++++ Data extract

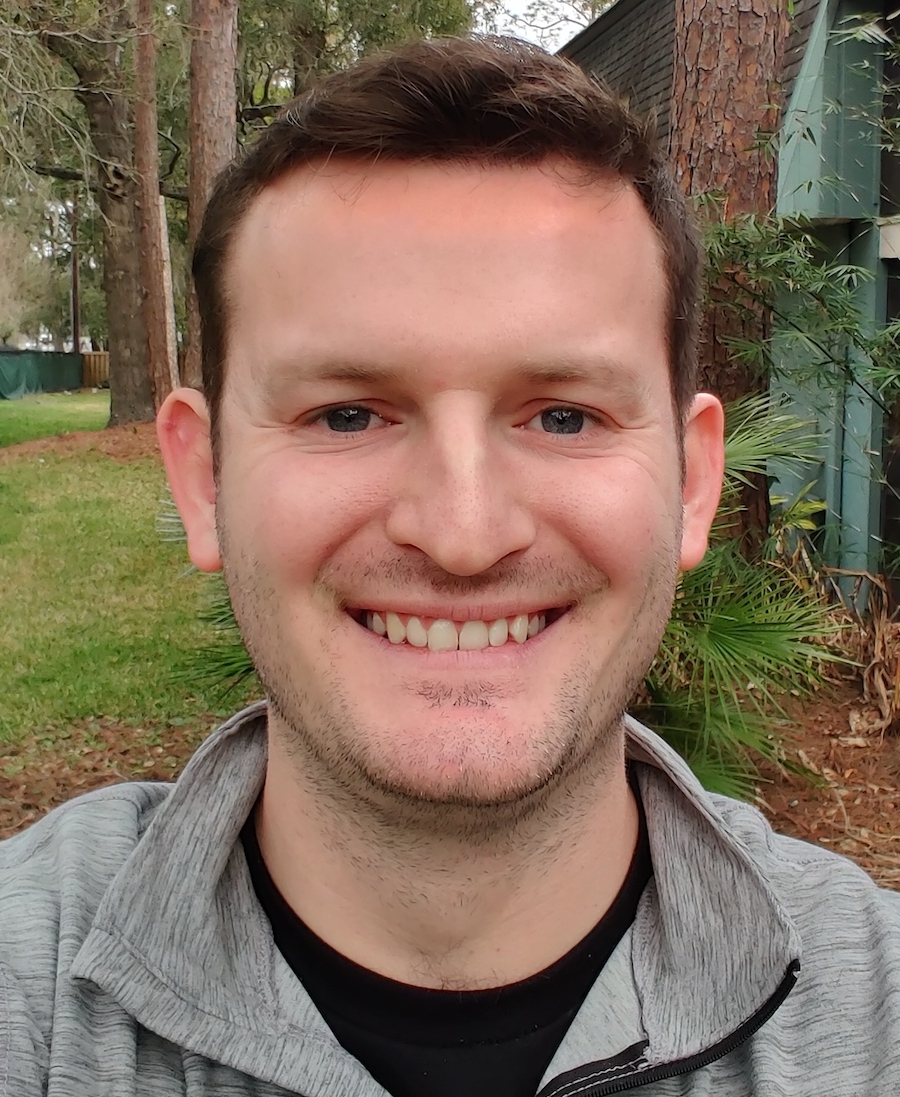
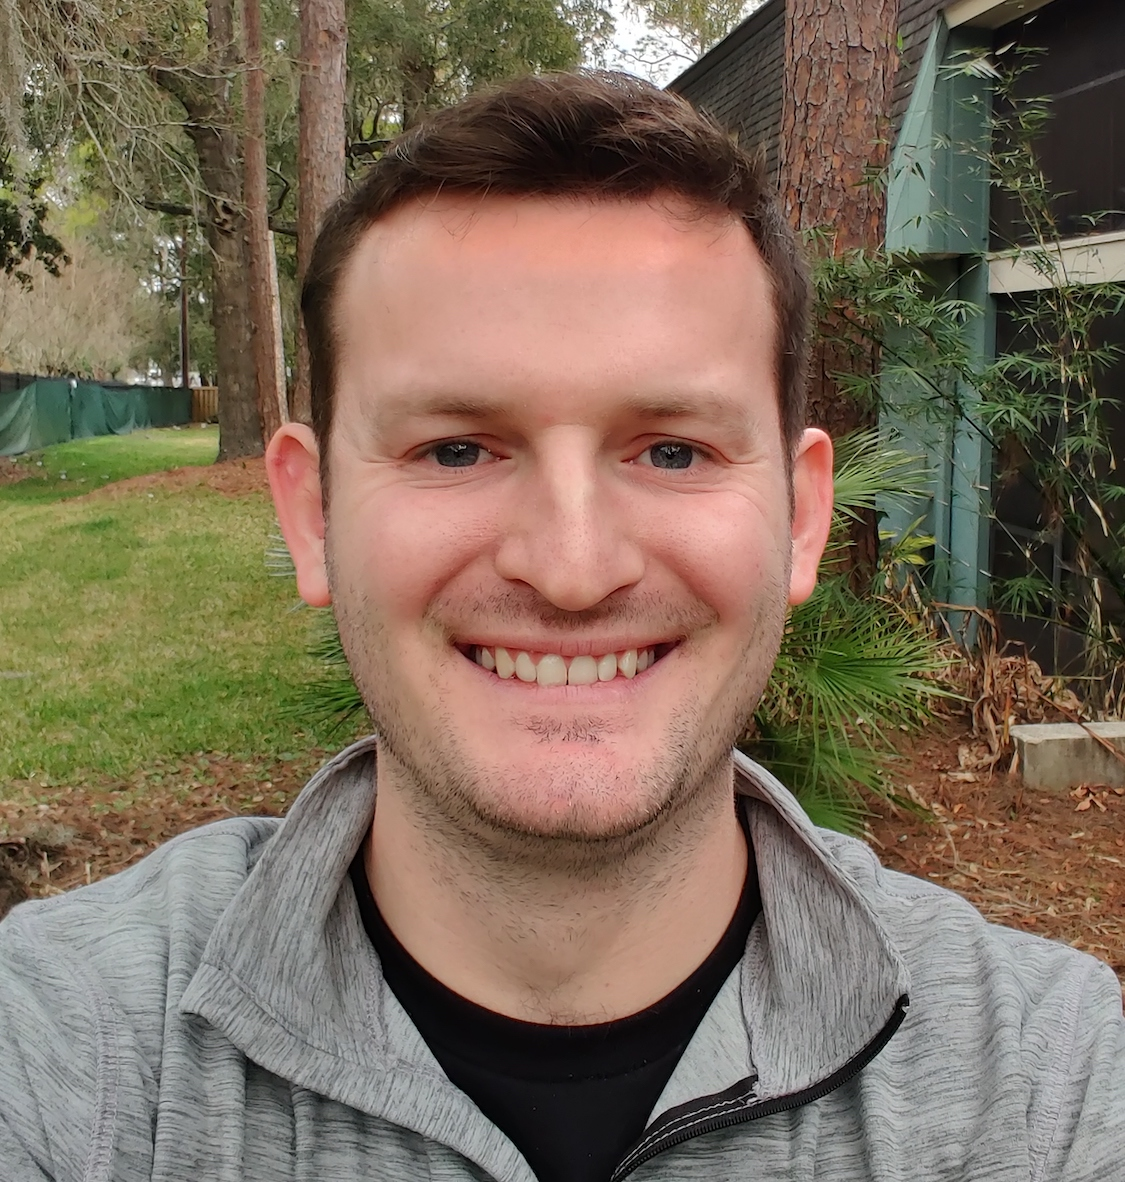
0

diff --git a/index.html b/index.html
@@ -86,7 +86,7 @@
 <div class="container">
   <div class="row">
     <div class="columnIm leftIm">
-      <img src="img/profile_pics/2022a.jpg">
+      <img src="img/profile_pics/2022c.jpg">
     </div>
     <div class="columnIm rightIm" >
       <h6 class="normal">Brevin Tilmon</h6> <br>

++++++++

#### Action item:
The entries must be written out again unchanged. Images are to be left out.

#### Result of this task:
0

diff --git a/index.html b/index.html
@@ -86,7 +86,7 @@
 <div class="container">
   <div class="row">
     <div class="columnIm leftIm">
-      <img src="img/profile_pics/2022a.jpg">
+      <img src="img/profile_pics/2022c.jpg">
     </div>
     <div class="columnIm rightIm" >
       <h6 class="normal">Brevin Tilmon</h6> <br>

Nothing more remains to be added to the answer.